Similar scenes repeated themselves in numerous other cities, from Rennes and Nantes in eastern France to Lyon and the southern port city of Marseille, where shop windows and bank fronts were smashed, according to French media.

French interior minister Gerald Darmanin told the radio station RTL on Friday that 310 people were arrested overnight.

Most of the arrests, 258, were made in Paris, Mr Darmanin said.

The trade unions that had organised strikes and marches against a higher retirement age said more rallies and protest marches will take place in the days ahead.

“This retirement reform is brutal, unjust, unjustified for the world of workers,” they declared.

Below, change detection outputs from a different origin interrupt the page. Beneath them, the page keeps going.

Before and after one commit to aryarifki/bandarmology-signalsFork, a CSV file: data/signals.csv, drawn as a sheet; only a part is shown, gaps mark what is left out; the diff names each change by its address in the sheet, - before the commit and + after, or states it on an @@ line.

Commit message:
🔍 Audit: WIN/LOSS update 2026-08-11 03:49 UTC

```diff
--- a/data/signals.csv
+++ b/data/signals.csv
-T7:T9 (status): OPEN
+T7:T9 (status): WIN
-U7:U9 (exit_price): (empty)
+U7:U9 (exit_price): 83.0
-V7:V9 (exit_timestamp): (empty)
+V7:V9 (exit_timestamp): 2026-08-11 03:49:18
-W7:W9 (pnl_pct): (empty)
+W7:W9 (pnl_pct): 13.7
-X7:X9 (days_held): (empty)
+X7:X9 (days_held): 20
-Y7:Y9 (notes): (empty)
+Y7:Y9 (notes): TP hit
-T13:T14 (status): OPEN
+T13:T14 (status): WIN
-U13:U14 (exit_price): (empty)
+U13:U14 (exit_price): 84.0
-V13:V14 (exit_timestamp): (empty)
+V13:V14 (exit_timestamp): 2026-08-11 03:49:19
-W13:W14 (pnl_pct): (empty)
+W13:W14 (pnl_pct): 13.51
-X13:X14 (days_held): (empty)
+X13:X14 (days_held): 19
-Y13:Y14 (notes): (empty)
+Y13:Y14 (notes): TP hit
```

Overwhelming streets with discontent and refusing to continue working is “the only way that we will get them to back down”, CGT union representative Regis Vieceli told the Associated Press on Friday.

He added: “We are not going to stop.”

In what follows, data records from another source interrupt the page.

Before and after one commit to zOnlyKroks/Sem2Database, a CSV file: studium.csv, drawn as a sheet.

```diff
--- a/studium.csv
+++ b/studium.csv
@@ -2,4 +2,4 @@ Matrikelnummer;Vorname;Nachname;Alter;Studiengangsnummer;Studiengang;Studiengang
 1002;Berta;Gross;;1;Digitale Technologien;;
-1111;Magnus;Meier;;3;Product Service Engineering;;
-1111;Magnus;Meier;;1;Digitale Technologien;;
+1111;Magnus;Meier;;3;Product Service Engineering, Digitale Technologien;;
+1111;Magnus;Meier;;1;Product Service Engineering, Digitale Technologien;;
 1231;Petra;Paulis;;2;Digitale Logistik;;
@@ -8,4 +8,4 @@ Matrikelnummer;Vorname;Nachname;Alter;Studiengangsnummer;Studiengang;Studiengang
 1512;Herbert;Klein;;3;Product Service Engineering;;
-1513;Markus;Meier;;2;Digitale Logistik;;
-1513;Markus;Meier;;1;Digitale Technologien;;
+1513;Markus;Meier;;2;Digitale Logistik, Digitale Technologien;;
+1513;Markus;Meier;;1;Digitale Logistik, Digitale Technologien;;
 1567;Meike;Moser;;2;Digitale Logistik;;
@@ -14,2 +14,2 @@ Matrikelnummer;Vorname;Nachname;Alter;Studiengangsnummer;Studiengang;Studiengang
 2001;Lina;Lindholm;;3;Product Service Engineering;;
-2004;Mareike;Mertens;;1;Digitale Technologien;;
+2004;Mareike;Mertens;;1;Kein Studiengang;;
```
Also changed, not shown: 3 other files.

Mr Macron has made the proposed pension changes the key priority of his second term, saying reform is needed to make the French economy more competitive and to keep the pension system from diving into deficit.

Graffiti reads “long live the CGT” at the blocked Marseille port entrance
Graffiti reads “long live the CGT” at the blocked Marseille port entrance (Daniel Cole/AP)

France, like many richer nations, faces lower birth rates and longer life expectancy.

Mr Macron decided to invoke the special power during a Cabinet meeting a few minutes before a scheduled vote in the National Assembly, where the legislation had no guarantee of securing majority support.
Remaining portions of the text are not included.